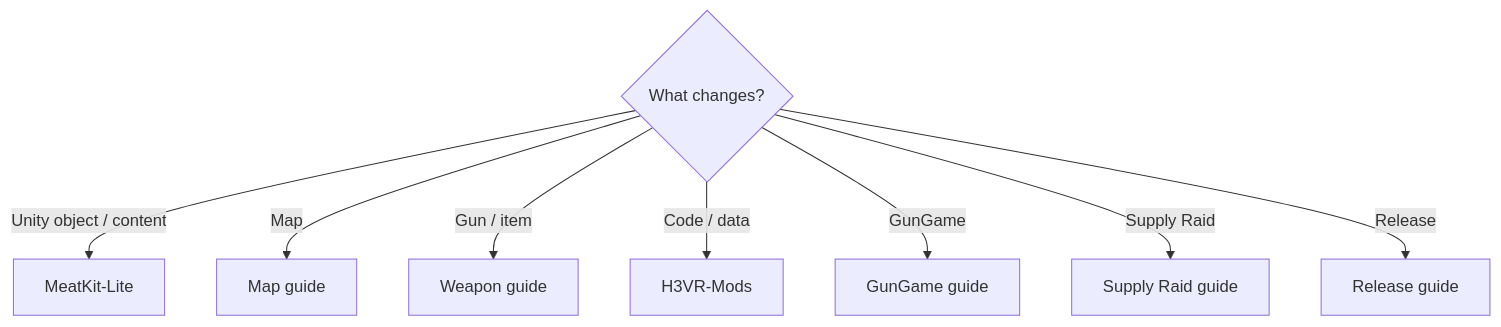
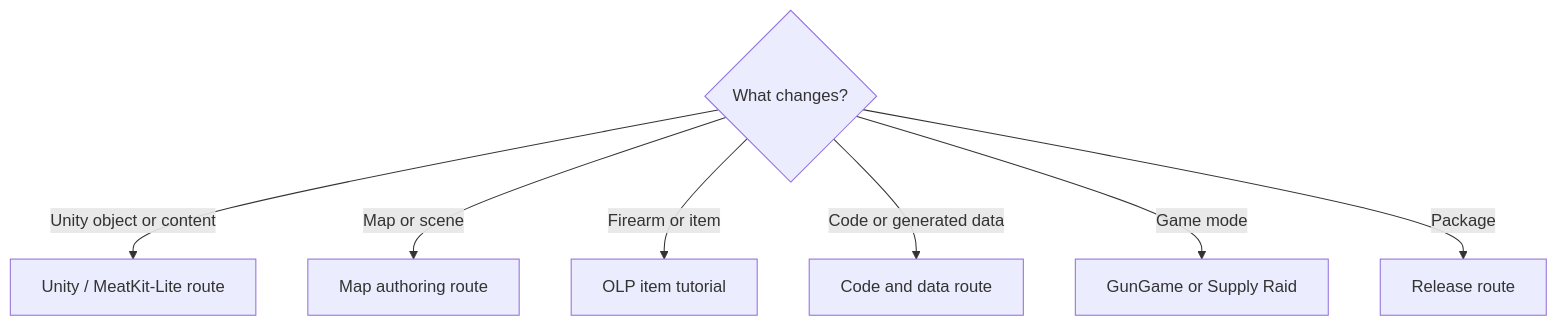
The diagram in docs/start-here.md (haohlin/H3VR-modding-handbook), drawn with Mermaid before and after one commit. The commit also changed other lines of this file and 5 other files, not shown here.

````diff
--- a/docs/start-here.md
+++ b/docs/start-here.md
@@ -16,11 +24,10 @@
-~~~mermaid
+```mermaid
 flowchart TD
   choose{What changes?}
-  choose -->|Unity object / content| unity[MeatKit-Lite]
-  choose -->|Map| maps[Map guide]
-  choose -->|Gun / item| weapon[Weapon guide]
-  choose -->|Code / data| code[H3VR-Mods]
-  choose -->|GunGame| game[GunGame guide]
-  choose -->|Supply Raid| supplyraid[Supply Raid guide]
-  choose -->|Release| release[Release guide]
-~~~
+  choose -->|Unity object or content| unity[Unity / MeatKit-Lite route]
+  choose -->|Map or scene| maps[Map authoring route]
+  choose -->|Firearm or item| item[OLP item tutorial]
+  choose -->|Code or generated data| code[Code and data route]
+  choose -->|Game mode| modes[GunGame or Supply Raid]
+  choose -->|Package| release[Release route]
+```
````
--------
Task item: Each line in the data where the string "maps" occurs should be identified and copied.

Result of the exercise:
-  choose -->|Map| maps[Map guide]
+  choose -->|Map or scene| maps[Map authoring route]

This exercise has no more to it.